Without impairing the value of a plate mat an attractive design can be pierced in the center area. For the illustrated mat a pineapple design was chosen because it is the symbol of hospitality. The pierced pineapple design will require the laying out of a fullsize pattern. The use of graph squares will simplify the work of reproducing a full-size design from the accompanying drawing. The completed outline is transferred to the stock.

The work of cutting the mat to shape should be done on a jigsaw equipped with a fine-toothed blade to eliminate the need of excessive filing or sandpapering to finish the edges. The pierced design will require the boring of a small hole somewhere with in the area that is to be removed in order to pass the jigsaw blade.

Completed mats may be left natural, but if some sort of protective coat is desired, an application of heat-resistant varnish may be given. This type of  varnish is made with a bakelite base and can be obtained at paint stores.

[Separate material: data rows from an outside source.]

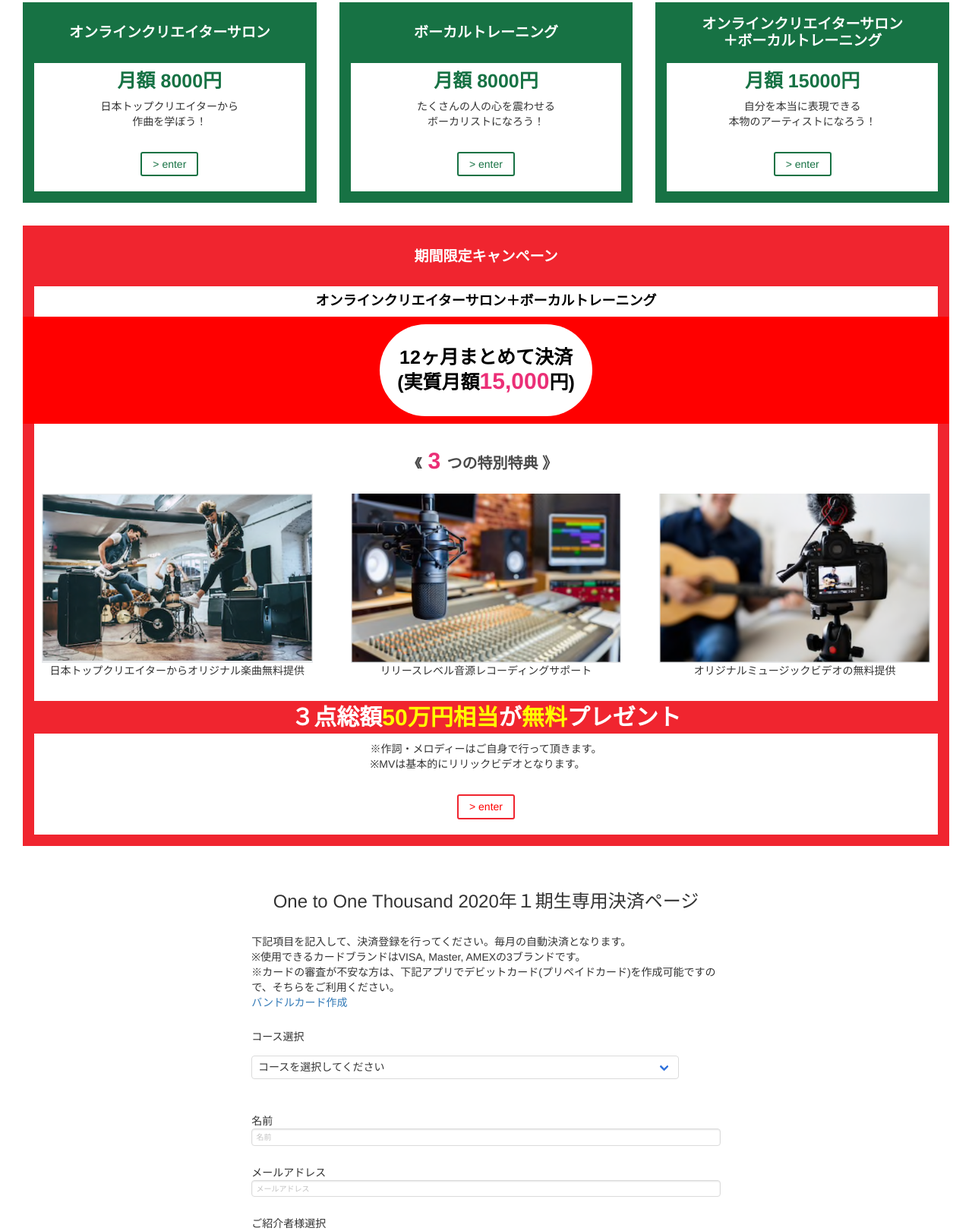
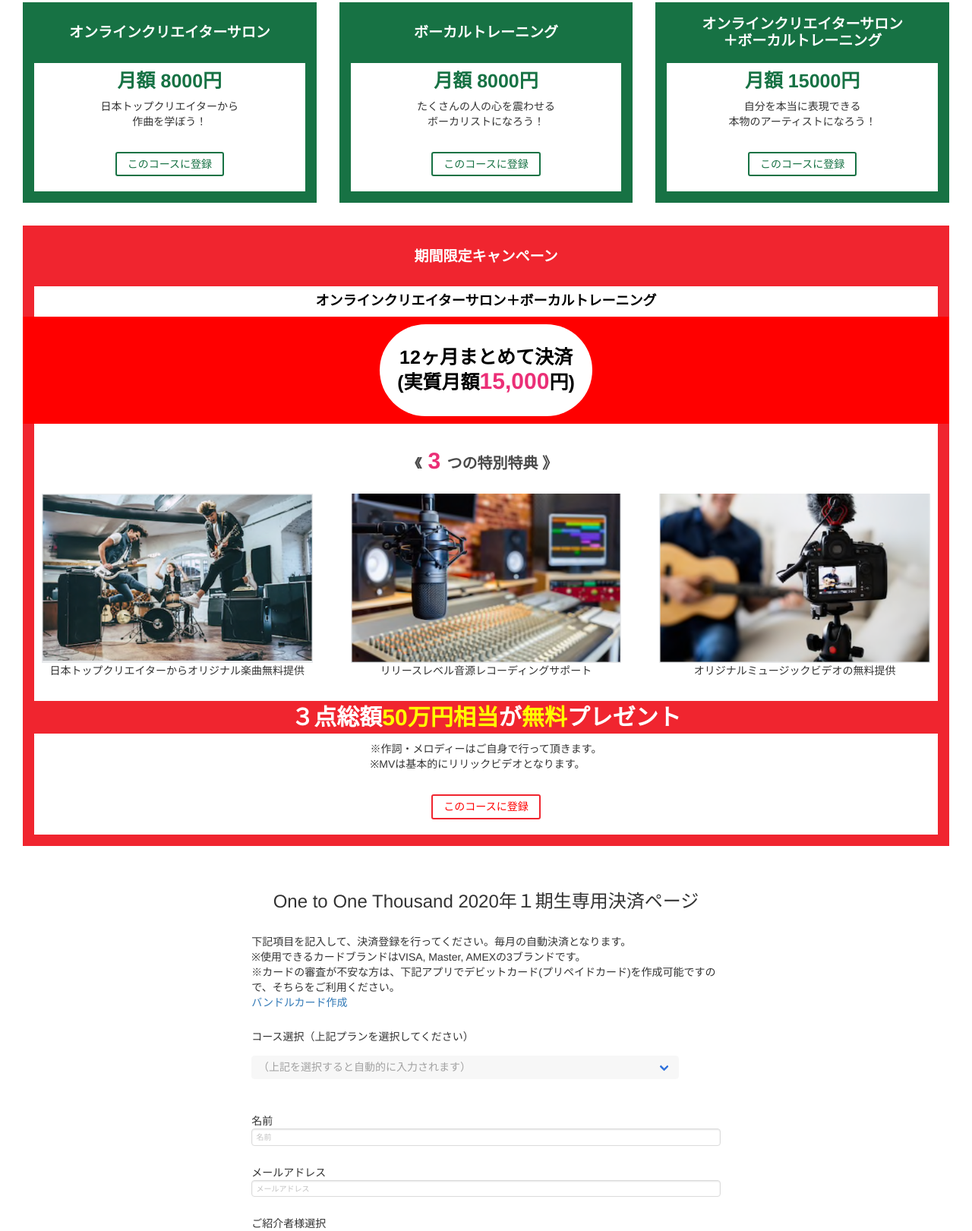
Before and after one commit to niso1985/one-to-one-thousand-subscription, a plain HTML site: page public/checkout/index.html in a window 1280 px wide. Shown: the part 1108-2729 px from the top of the page at 76% size. Drawn offline with nearby package versions, Linux system fonts and the light colour scheme; no server answers; a script that the page names is missing.

Commit message:
Change:コース選択をdisabled:true;に変更

```diff
--- a/public/checkout/index.html
+++ b/public/checkout/index.html
@@ -45,7 +45,7 @@
                         <h3 class="lead">コミュニティ参加費用</h3>
                         <h2 class="price">月額 1000円</h2>
                         <p class="text">気軽に参加して、あなたらしさを<span class=aks>発掘し続けられる</span><span class=aks>仲間の一員になろう！</span></p>
-                        <a href="#" class="btn-enter btn-enter-green" id="community">> enter</a>
+                        <a href="#" class="btn-enter btn-enter-green" id="community">このコースに登録</a>
                         <script>
                             $('#community').click(function(){
                             $('#courses').val('選択肢1');
@@ -77,7 +77,7 @@
                             <div class="flame lessons-text">
                                 <h2 class="price">月額 8000円</h2>
                                 <p class="text">日本トップクリエイターから<br>作曲を学ぼう！</p>
-                                <a href="#" class="btn-enter btn-enter-pink" id="online-creater">> enter</a>
+                                <a href="#" class="btn-enter btn-enter-pink" id="online-creater">このコースに登録</a>
                                 <script>
                                     $('#online-creater').click(function(){
                                     $('#courses').val('選択肢2');
@@ -97,7 +97,7 @@
                             <div class="flame lessons-text">
                                 <h2 class="price">月額 8000円</h2>
                                 <p class="text">たくさんの人の心を震わせる<br>ボーカリストになろう！</p>
-                                <a href="#" class="btn-enter btn-enter-pink" id="vocalist">> enter</a>
+                                <a href="#" class="btn-enter btn-enter-pink" id="vocalist">このコースに登録</a>
                                 <script>
                                     $('#vocalist').click(function(){
                                     $('#courses').val('選択肢3');
@@ -117,7 +117,7 @@
                             <div class="flame lessons-text">
                                 <h2 class="price">月額 15000円</h2>
                                 <p class="text">自分を本当に表現できる<br>本物のアーティストになろう！</p>
-                                <a href="#" class="btn-enter btn-enter-pink" id="online-and-vocalist">> enter</a>
+                                <a href="#" class="btn-enter btn-enter-pink" id="online-and-vocalist">このコースに登録</a>
                                 <script>
                                     $('#online-and-vocalist').click(function(){
                                     $('#courses').val('選択肢4');
@@ -182,7 +182,7 @@
                             <p class="text-left" style="display:inline-block; padding: 0 10px;">※作詞・メロディーはご自身で行って頂きます。<br>※MVは基本的にリリックビデオとなります。</p>
                             </div>
 
-                            <a href="#" class="btn-enter btn-enter-red" id=campaign>> enter</a>
+                            <a href="#" class="btn-enter btn-enter-red" id=campaign>このコースに登録</a>
 
                             <script>
                                 $('#campaign').click(function(){
@@ -222,10 +222,10 @@
                 <div class="columns is-multiline is-centered">
                     <div class="column is-half">
                         <p class="content">
-                            コース選択
+                            コース選択（上記プランを選択してください）
                         <div class="select">
-                            <select id="courses">
-                                <option>コースを選択してください</option>
+                            <select disabled : true; id="courses">
+                                <option>（上記を選択すると自動的に入力されます）</option>
                                 <option value="選択肢1">Home Music Community</option>
                                 <option value="選択肢2">オンラインクリエイターサロン</option>
                                 <option value="選択肢3">ボーカルトレーニング</option>
```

To get the full plans and directions for building these Hot Dish Mats  CLICK HERE

HomeCraftsman Magazine – Sept/Oct 1945 – on CD

hc_sept_oct_1945_cover3d_no

60 pages of project, plans and helpful tips
Includes:
– Miniature Bowling Alley
– Lighthouse Lamp
– Duncan Phyfe Drop-Leaf Table
– Adjustable Book Rack
– Modern Bookcase
– Animal Puzzle Toys
– Rocket Shell Table Lamp
– Several One Evening Projects
– Workshop Projects
– a drawer to hold jig saw blades
– making a veneer press
– making a scrub brush sander
– Home Improvement and Repair info
– Restoring a Mantel Clock
– Servicing and repairing locks & hinges
– Recovering old lamp shades
– how to make a mail box built into a wall

+ 2 FREE eBooks!

woodfinishingbk1

workshop_comp_3dccover_web

All of this is included in an easy to use PDF file on a quality CD in a sturdy case.

Take a look at this video to see more about the HomeCraftsman Magazine:

To open the file all you need to do is insert the CD into your computer.

Click on the file and it will open in the Adobe Reader which is free software you can get from adobe.com

Click the “bookmark” icon on the left side of the screen to easily find the project, plan or article your are looking for.

AND you can zoom in on pages and diagrams for a closer look.
Print out as many pages as you want.

No crumbling pages, no musty odor!

hc_sept_oct_1945_cd_coverpic2hc_sept_oct_1945_cd_pic

Get your copy of The Home Craftsman Magazine – Sept/Oct 1945 and you’ll be enjoying all of these neat projects within a few days!  + the 2 FREE eBooks!

Items are shipped within 1 business day!   FREE SHIPPING!!

Only $12 on CD – ORDER NOW!

Add to Cart
View Cart
By purchasing you agree not to resell in whole or part. This includes selling on Ebay, on a website, or any other venue. This also includes posting on a website for free download. Our product has a digital signature and is easily recognized. Ebay and the web are regularly monitored to ensure that our product is not being resold without our permission.

Related Posts Plugin for WordPress, Blogger...